Last Updated: Friday - 09/24/2010
Week of May 5, 2008
Calgary Diocese going green
Monthly eco-bulletin steers parishioners to environmental responsibility
By SARA LOFTSON
“It’s not what we buy, but do we need to buy in the first place?”
- Simone Brosig
"You can recycle as much as you can but if you don't buy anything made from recycled products then you don't allow the recycling cycle to be completed. It's almost pointless," said the 34-year-old priest. He personally uses items like paper towels, tissue paper and unbleached coffee filters made from recycled materials.
"It's all about being more discerning with our shopping habits and choices. It's never going to be perfect, but we should all do what we can and be more intelligent shoppers."

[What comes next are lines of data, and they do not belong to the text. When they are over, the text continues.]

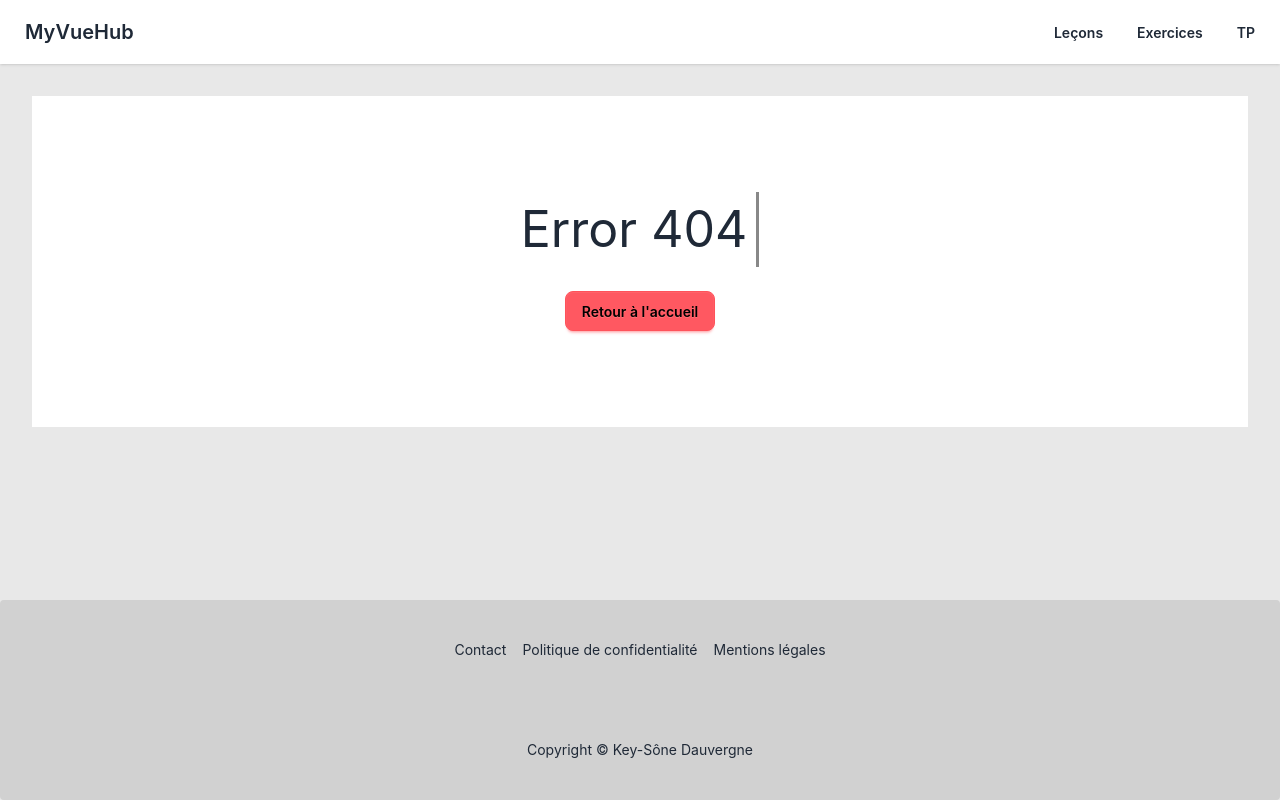
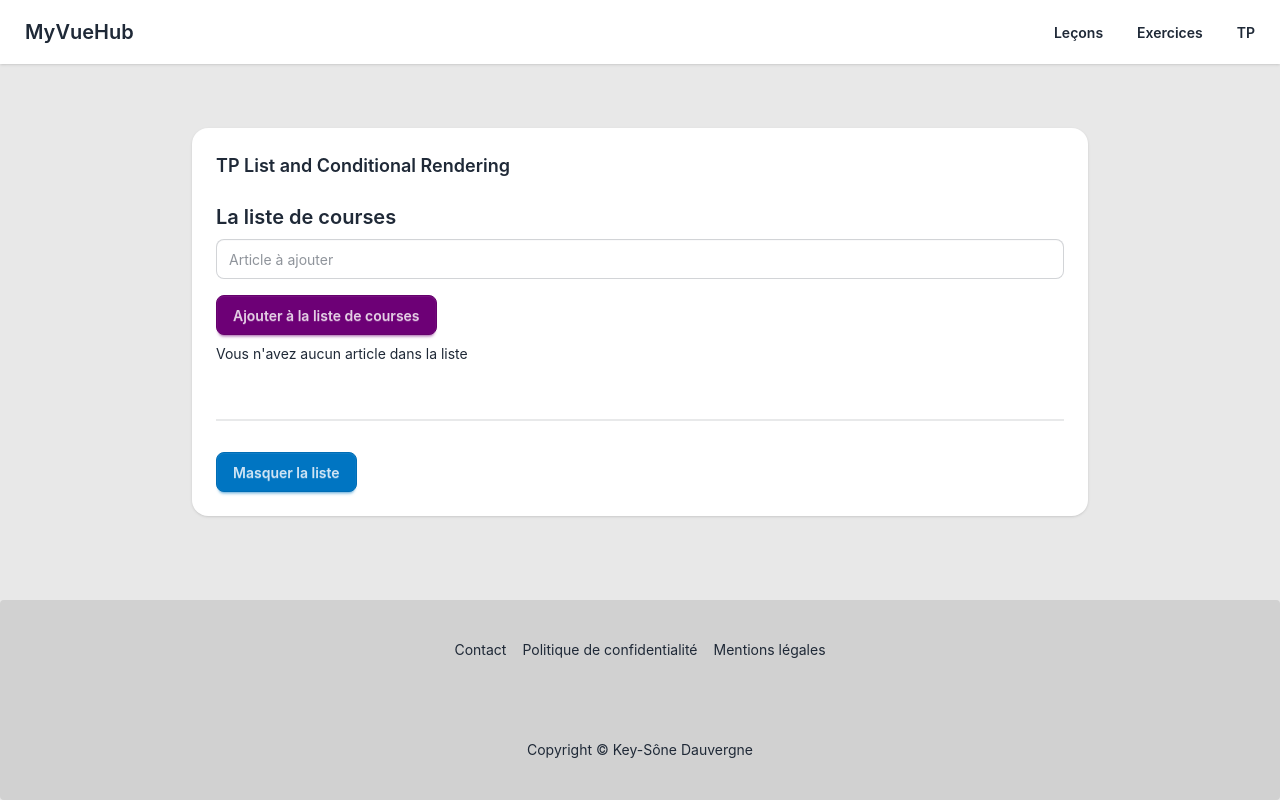
Before and after one commit to kdauvergne/my-vue-hub, a Vue app: page /tp/tp-list-conditional-rendering in a window 1280 px wide. Before the commit this address had no page. Built offline with nearby package versions, Linux system fonts and the light colour scheme.

Commit message:
add TP list and conditional rendering

```diff
--- a/src/router/router.tp.js
+++ b/src/router/router.tp.js
@@ -14,6 +14,11 @@ const tpRoutes = [
     component: () => import("../views/tp/TP-reactivite.vue"),
     meta: { title: "TP Réactivité" },
   },
+  {
+    path: "/tp/tp-list-conditional-rendering",
+    component: () => import("../views/tp/TP-list-conditional-rendering.vue"),
+    meta: { title: "TP List and conditional rendering" },
+  },
 ];
 
 export default tpRoutes;
--- /dev/null
+++ b/src/views/tp/TP-list-conditional-rendering.vue
@@ -0,0 +1,60 @@
+<template>
+  <div class="card bg-base-100 shadow-sm max-w-4xl mx-auto my-8">
+    <div class="card-body">
+      <h2 class="card-title">TP List and Conditional Rendering</h2>
+
+      <div class="card-actions flex-col mt-4">
+        <h3 class="text-xl font-semibold flex flex-row">La liste de courses</h3>
+        <input
+          v-model="article"
+          type="text"
+          placeholder="Article à ajouter"
+          class="input w-full"
+        />
+        <button class="btn btn-primary mt-2" @click="addList(article.trim())">
+          Ajouter à la liste de courses
+        </button>
+        <p v-if="isDoublon">Cet article est déjà dans votre liste</p>
+        <p v-if="liste.length === 0">Vous n'avez aucun article dans la liste</p>
+        <p v-else>Liste d'articles :</p>
+        <ul :style="{ display: visible ? 'block' : 'none' }" class="mt-4">
+          <li v-for="(article, index) in liste" :key="index">
+            {{ index + 1 }} {{ article }}
+          </li>
+        </ul>
+      </div>
+      <div class="divider w-full"></div>
+      <button class="btn btn-secondary w-fit" @click="hide">
+        {{ visible ? "Masquer" : "Afficher " }} la liste
+      </button>
+    </div>
+  </div>
+</template>
+
+<script setup>
+import { ref } from "vue";
+
+const visible = ref(true);
+
+const liste = ref([]);
+const article = ref("");
+const isDoublon = ref(false);
+
+function hide() {
+  visible.value = !visible.value;
+}
+
+function addList(element) {
+  element = element.trim();
+  if (element === "") {
+    alert("Veuillez entrer au moins un article.");
+    return;
+  } else if (liste.value.includes(element)) {
+    isDoublon.value = true;
+    return;
+  }
+  liste.value.push(element);
+  article.value = "";
+  isDoublon.value = false;
+}
+</script>
```
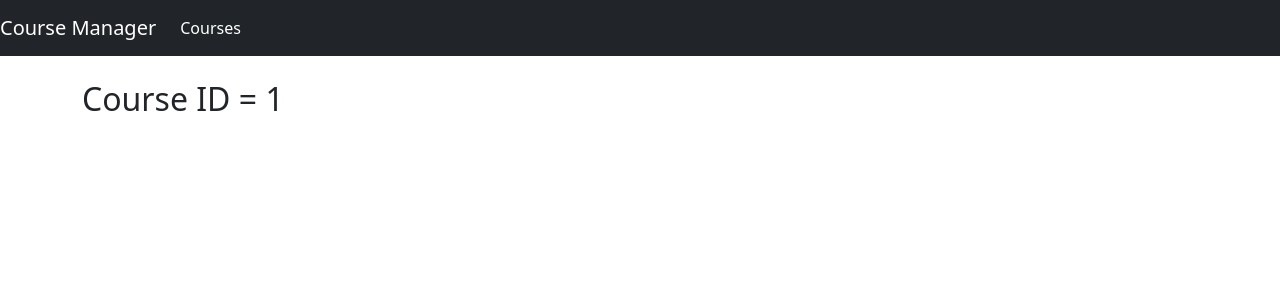
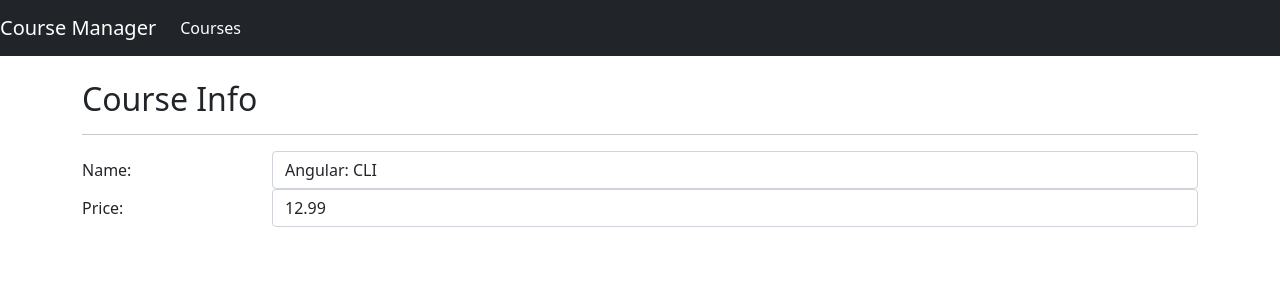
Before and after one commit to gabihvespoli/course-manager, an Angular app: page /courses/info/1 in a window 1280 px wide. Shown: the top 300 px of the page. Built offline with nearby package versions, Linux system fonts and the light colour scheme.

Commit message:
feat: forms

```diff
--- a/src/app/app.module.ts
+++ b/src/app/app.module.ts
@@ -1,4 +1,4 @@
-import { CourseInfoComponent } from './courses/course-info.compoenent';
+import { CourseInfoComponent } from './courses/course-info.component';
 import { Error404Component } from './error-404/error-404.component';
 import { NavBarComponent } from './navbar/nav-bar.component';
 import { ReplacePipe } from './pipe/replace.pipe';
--- a/src/app/courses/course-info.compoenent.ts
+++ /dev/null
@@ -1,16 +0,0 @@
-import { Component, OnInit } from "@angular/core";
-import { ActivatedRoute } from "@angular/router";
-
-@Component({
-  templateUrl: 'course-info.component.html'
-})
-export class CourseInfoComponent implements OnInit {
-
-  courseId: number;
-
-  constructor(private activatedRoute: ActivatedRoute) { }
-
-  ngOnInit(): void {
-    this.courseId = +this.activatedRoute.snapshot.paramMap.get('id'); /** o + antes do this converte string (padrão da rota) para number */
-  }
-}
--- a/src/app/courses/course-info.component.html
+++ b/src/app/courses/course-info.component.html
@@ -1 +1,27 @@
-<h2>Course ID = {{ courseId }}</h2>
+<h2>Course Info</h2>
+
+<hr/>
+
+<form #courseForm="ngForm">
+
+  <div class="form-group row">
+    <label class="col-sm-2 col-form-label">Name:</label>
+    <div class="col-sm-10">
+      <input [(ngModel)]="course.name" required name="name" #courseName="ngModel" [ngClass]="{'is-invalid' : courseName.invalid}" class="form-control">
+      <div class="invalid-feedback">
+        <span>Course name is required</span>
+      </div>
+    </div>
+  </div>
+
+  <div class="form-group row">
+    <label class="col-sm-2 col-form-label">Price:</label>
+    <div class="col-sm-10">
+      <input [(ngModel)]="course.price" required name="price" #coursePrice="ngModel" type="number" [ngClass]="{'is-invalid' : coursePrice.invalid}" class="form-control">
+      <div class="invalid-feedback">
+        <span>Course price is required</span>
+      </div>
+    </div>
+  </div>
+
+</form>
--- /dev/null
+++ b/src/app/courses/course-info.component.ts
@@ -0,0 +1,19 @@
+import { CourseService } from './course.service';
+import { Course } from './course';
+import { Component, OnInit } from "@angular/core";
+import { ActivatedRoute } from "@angular/router";
+
+@Component({
+  templateUrl: 'course-info.component.html'
+})
+export class CourseInfoComponent implements OnInit {
+
+  course: Course;
+
+  constructor(private activatedRoute: ActivatedRoute, private courseService: CourseService) { }
+
+  ngOnInit(): void {
+    this.course = this.courseService.retrieveById(+this.activatedRoute.snapshot.paramMap.get('id'));
+    /** o + antes do this converte string (padrão da rota) para number */
+  }
+}
--- a/src/app/courses/course.service.ts
+++ b/src/app/courses/course.service.ts
@@ -7,6 +7,10 @@
 export class CourseService {
   retrieveAll(): Course[] {
     return COURSES;
+  }
+
+  retrieveById(id: number): Course {
+    return COURSES.find((courseIterator: Course) => courseIterator.id === id);
   }
 }
 
```
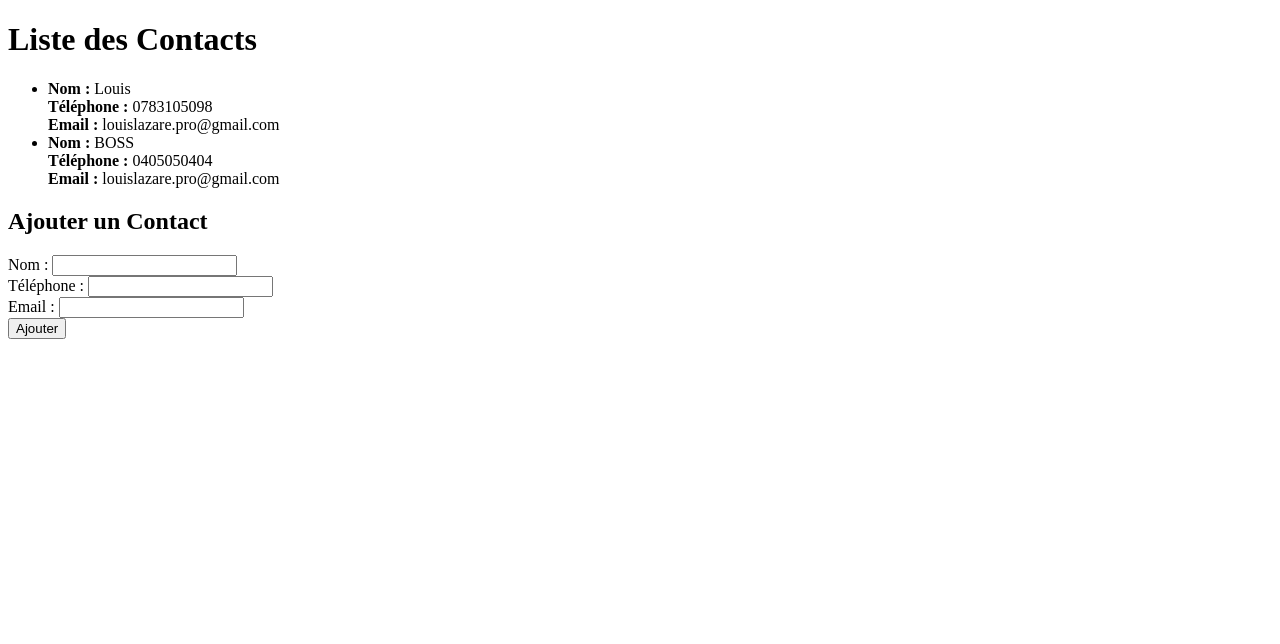
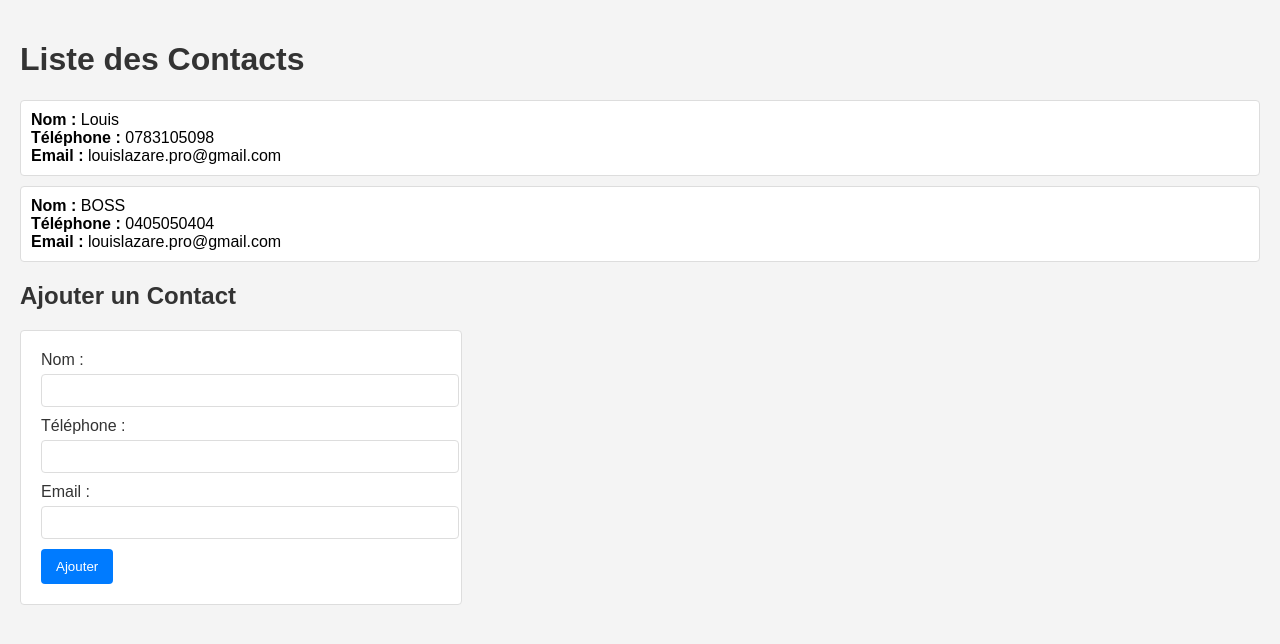
Before and after one commit to SoulLikePlayer/gestionnaire-contact, a Flask app: page / in a window 1280 px wide. Shown: the top 644 px of the page. Run offline with Flask 3, Linux system fonts and the light colour scheme; data comes from the database, SQL or seed files in the repository; both versions use the stored data as it was after the commit.

Commit message:
Add CSS styling to the application

```diff
--- /dev/null
+++ b/static/style.css
@@ -0,0 +1,59 @@
+body {
+    font-family: Arial, sans-serif;
+    background-color: #f4f4f4;
+    margin: 0;
+    padding: 20px;
+}
+
+h1, h2 {
+    color: #333;
+}
+
+ul {
+    list-style-type: none;
+    padding: 0;
+}
+
+li {
+    background: #fff;
+    margin: 10px 0;
+    padding: 10px;
+    border: 1px solid #ddd;
+    border-radius: 4px;
+}
+
+form {
+    background: #fff;
+    padding: 20px;
+    border: 1px solid #ddd;
+    border-radius: 4px;
+    max-width: 400px;
+}
+
+label {
+    display: block;
+    margin-bottom: 5px;
+    color: #333;
+}
+
+input[type="text"],
+input[type="email"] {
+    width: 100%;
+    padding: 8px;
+    margin-bottom: 10px;
+    border: 1px solid #ddd;
+    border-radius: 4px;
+}
+
+button {
+    padding: 10px 15px;
+    background: #007BFF;
+    border: none;
+    color: white;
+    border-radius: 4px;
+    cursor: pointer;
+}
+
+button:hover {
+    background: #0056b3;
+}
--- a/templates/index.html
+++ b/templates/index.html
@@ -4,6 +4,7 @@
     <meta charset="UTF-8">
     <meta name="viewport" content="width=device-width, initial-scale=1.0">
     <title>Gestionnaire de Contacts</title>
+    <link rel="stylesheet" href="{{ url_for('static', filename='style.css') }}">
 </head>
 <body>
     <h1>Liste des Contacts</h1>
```
Also changed, not shown: database/contact.db.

Brosig added that eco-stewardship is closely tied to our habits as consumers. "We live in a culture of want, but stewardship challenges us to cultivate a sense of abundance. It's not what we buy, but do we need to buy in the first place? Who suffers if we consume a lot? It becomes a social justice issue as well."
In addition to the blog, in February Brosig also started posting monthly eco-bulletins on the stewardship website, which gets distributed in most diocesan parish bulletins. Two volunteer parish
ioners supply environmentally-themed Scripture passages and inspirational quotes to coincide with practical environmental tips including, how to recycle, compost and use less energy.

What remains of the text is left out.